Task brief>
In the data below, find every line that has the string "Westbound", and copy it.

== Recorded data

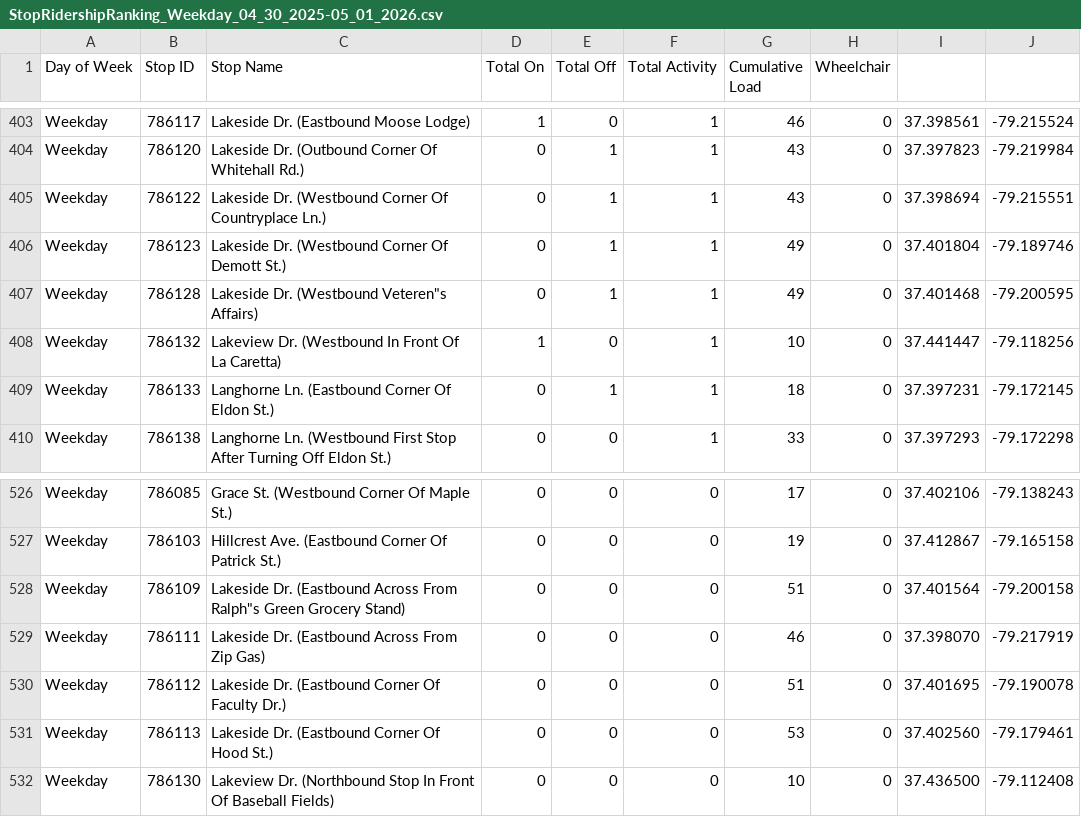
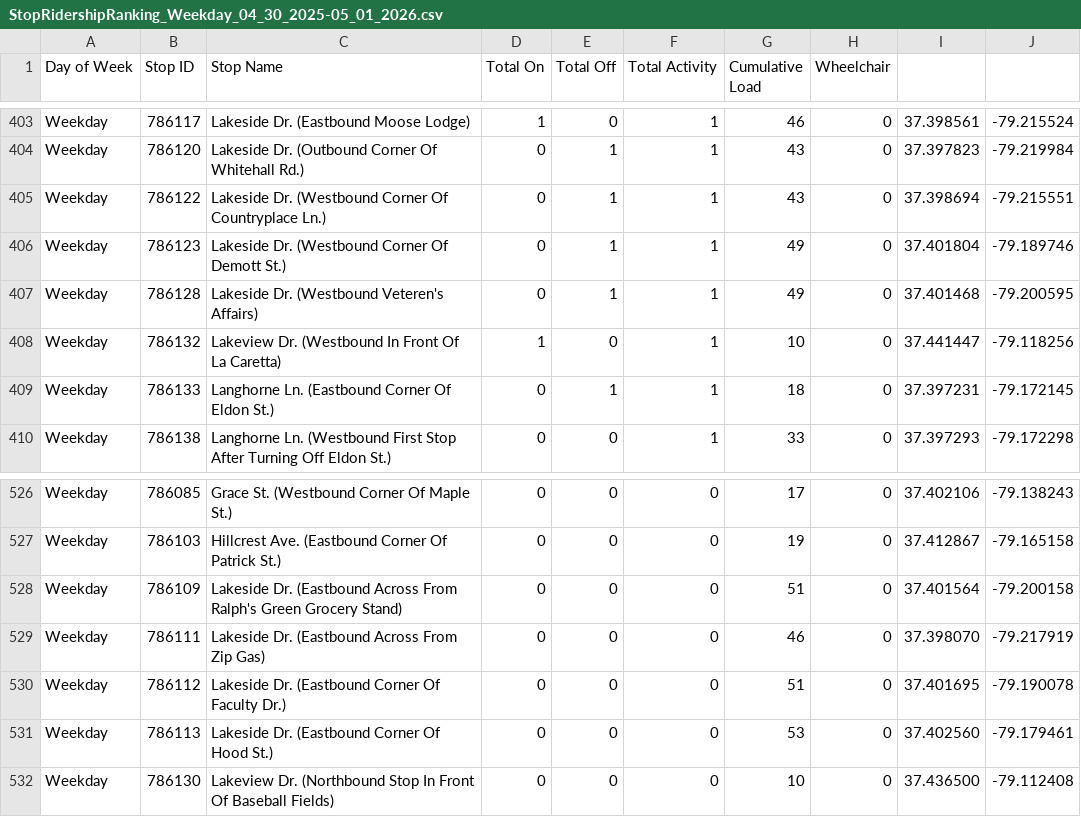
Before and after one commit to livable-lynchburg/gltc-ridership, a CSV file: 2025-2026/StopRidershipRanking_Weekday_04_30_2025-05_01_2026.csv, drawn as a sheet; only a part is shown, gaps mark what is left out; the diff covers the shown part only.

```diff
--- a/2025-2026/StopRidershipRanking_Weekday_04_30_2025-05_01_2026.csv
+++ b/2025-2026/StopRidershipRanking_Weekday_04_30_2025-05_01_2026.csv
@@ -406,3 +406,3 @@ Weekday,786122,Lakeside Dr. (Westbound Corner Of Countryplace Ln.),0,1,1,43,0,37
 Weekday,786123,Lakeside Dr. (Westbound Corner Of Demott St.),0,1,1,49,0,37.401804,-79.189746
-Weekday,786128,Lakeside Dr. (Westbound Veteren"s Affairs),0,1,1,49,0,37.401468,-79.200595
+Weekday,786128,Lakeside Dr. (Westbound Veteren's Affairs),0,1,1,49,0,37.401468,-79.200595
 Weekday,786132,Lakeview Dr. (Westbound In Front Of La Caretta),1,0,1,10,0,37.441447,-79.118256
@@ -527,3 +527,3 @@ Weekday,786085,Grace St. (Westbound Corner Of Maple St.),0,0,0,17,0,37.402106,-7
 Weekday,786103,Hillcrest Ave. (Eastbound Corner Of Patrick St.),0,0,0,19,0,37.412867,-79.165158
-Weekday,786109,Lakeside Dr. (Eastbound Across From Ralph"s Green Grocery Stand),0,0,0,51,0,37.401564,-79.200158
+Weekday,786109,Lakeside Dr. (Eastbound Across From Ralph's Green Grocery Stand),0,0,0,51,0,37.401564,-79.200158
 Weekday,786111,Lakeside Dr. (Eastbound Across From Zip Gas),0,0,0,46,0,37.398070,-79.217919
```
Also changed, not shown: 5 edited cells elsewhere in this file, 2025-2026/StopRidershipRanking_Saturday_04_30_2025-05_01_2026.csv, 2025-2026/StopRidershipRanking_Sunday_04_30_2025-05_01_2026.csv.
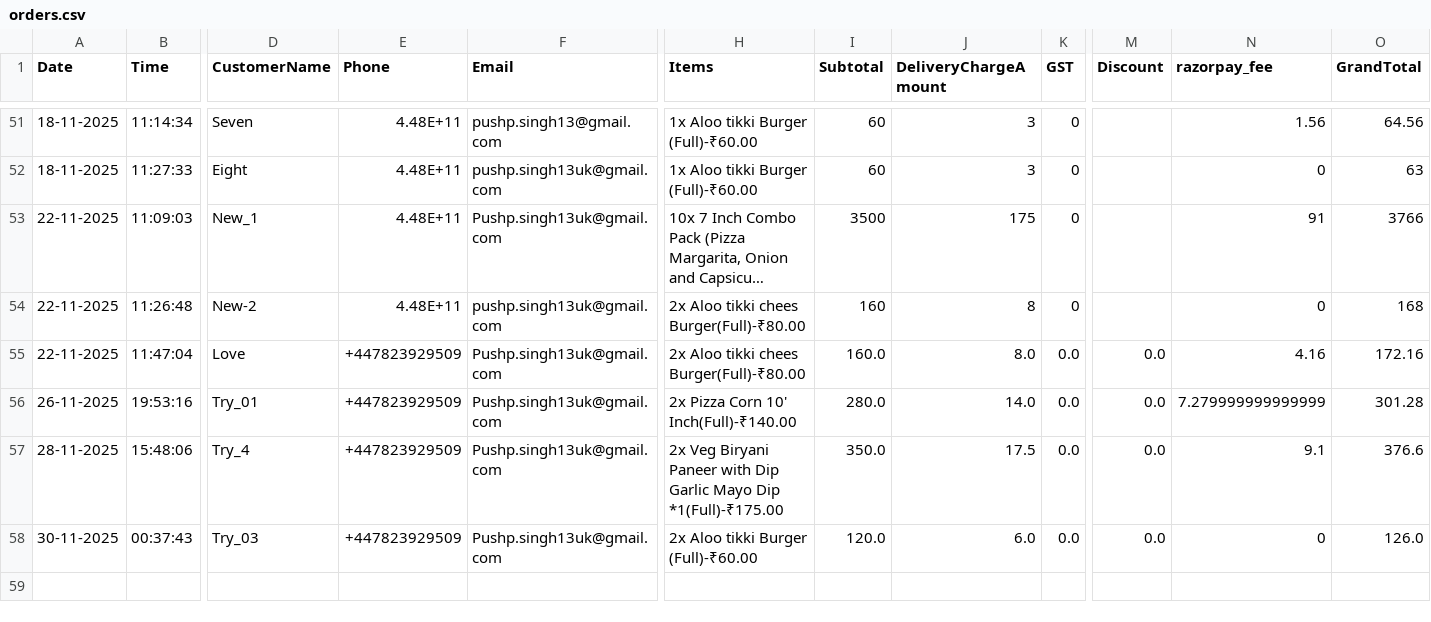
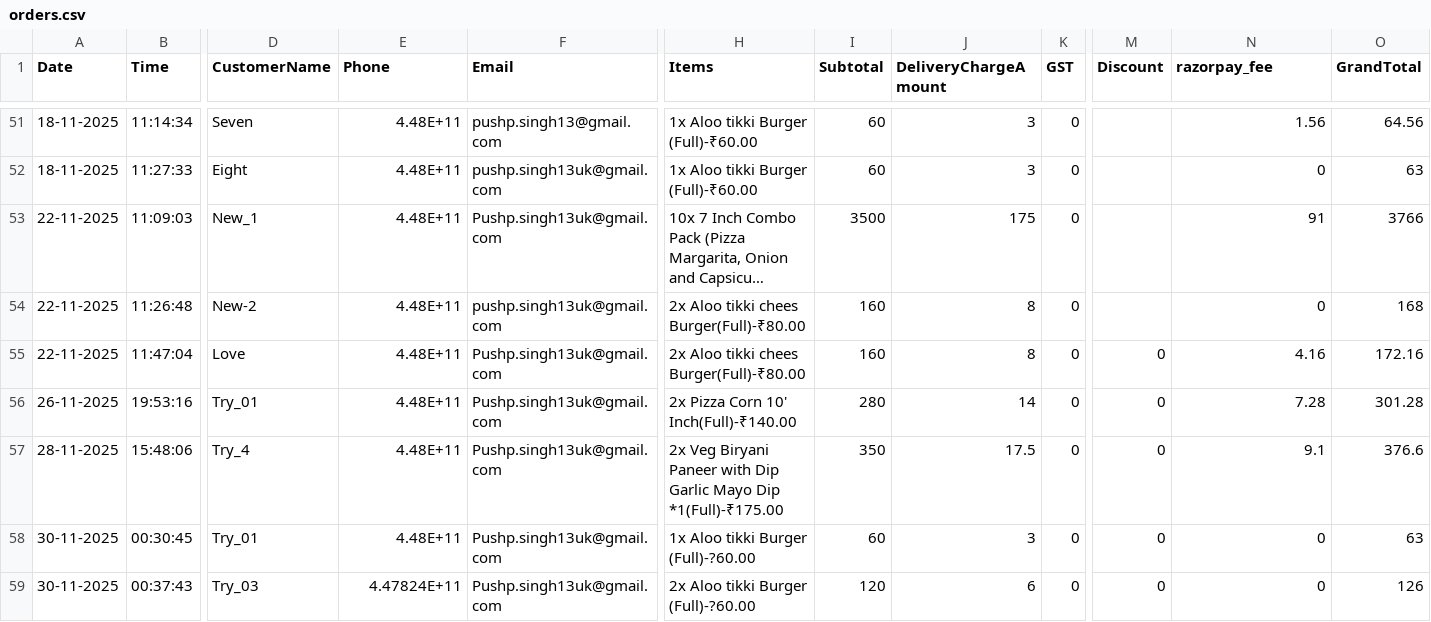
Before and after one commit to Pushpsingh13/Dhaliwal_whatsapp_Email, a CSV file: orders.csv, drawn as a sheet; only a part is shown, gaps mark what is left out; long unchanged cells end in …; addresses are those after the commit; rows hold the shown columns only; the diff names each change by its address in the sheet, - before the commit and + after, or states it on an @@ line.

Commit message:
Add files via upload

```diff
--- a/orders.csv
+++ b/orders.csv
-E55:E57 (Phone): +447823929509
+E55:E57 (Phone): 4.48E+11
-I55 (Subtotal): 160.0
+I55 (Subtotal): 160
-J55 (DeliveryChargeAmount): 8.0
+J55 (DeliveryChargeAmount): 8
-K55:K57 (GST): 0.0
+K55:K57 (GST): 0
-M55:M57 (Discount): 0.0
+M55:M57 (Discount): 0
-I56 (Subtotal): 280.0
+I56 (Subtotal): 280
-J56 (DeliveryChargeAmount): 14.0
+J56 (DeliveryChargeAmount): 14
-N56 (razorpay_fee): 7.279999999999999
+N56 (razorpay_fee): 7.28
-I57 (Subtotal): 350.0
+I57 (Subtotal): 350
+row 58: 30-11-2025 | 00:30:45 | Try_01 | 4.48E+11 | Pushp.singh13uk@gmail.com | 1x Aloo tikki Burger (Full)-?60.00 | 60 | 3 | 0 | 0 | 0 | 63
-E59 (Phone): +447823929509
+E59 (Phone): 4.47824E+11
-H59 (Items): 2x Aloo tikki Burger (Full)-₹60.00
+H59 (Items): 2x Aloo tikki Burger (Full)-?60.00
-I59 (Subtotal): 120.0
+I59 (Subtotal): 120
-J59 (DeliveryChargeAmount): 6.0
+J59 (DeliveryChargeAmount): 6
-K59 (GST): 0.0
+K59 (GST): 0
-M59 (Discount): 0.0
+M59 (Discount): 0
-O59 (GrandTotal): 126.0
+O59 (GrandTotal): 126
```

====

Response area>
@@ -406,3 +406,3 @@ Weekday,786122,Lakeside Dr. (Westbound Corner Of Countryplace Ln.),0,1,1,43,0,37
 Weekday,786123,Lakeside Dr. (Westbound Corner Of Demott St.),0,1,1,49,0,37.401804,-79.189746
-Weekday,786128,Lakeside Dr. (Westbound Veteren"s Affairs),0,1,1,49,0,37.401468,-79.200595
+Weekday,786128,Lakeside Dr. (Westbound Veteren's Affairs),0,1,1,49,0,37.401468,-79.200595
 Weekday,786132,Lakeview Dr. (Westbound In Front Of La Caretta),1,0,1,10,0,37.441447,-79.118256
@@ -527,3 +527,3 @@ Weekday,786085,Grace St. (Westbound Corner Of Maple St.),0,0,0,17,0,37.402106,-7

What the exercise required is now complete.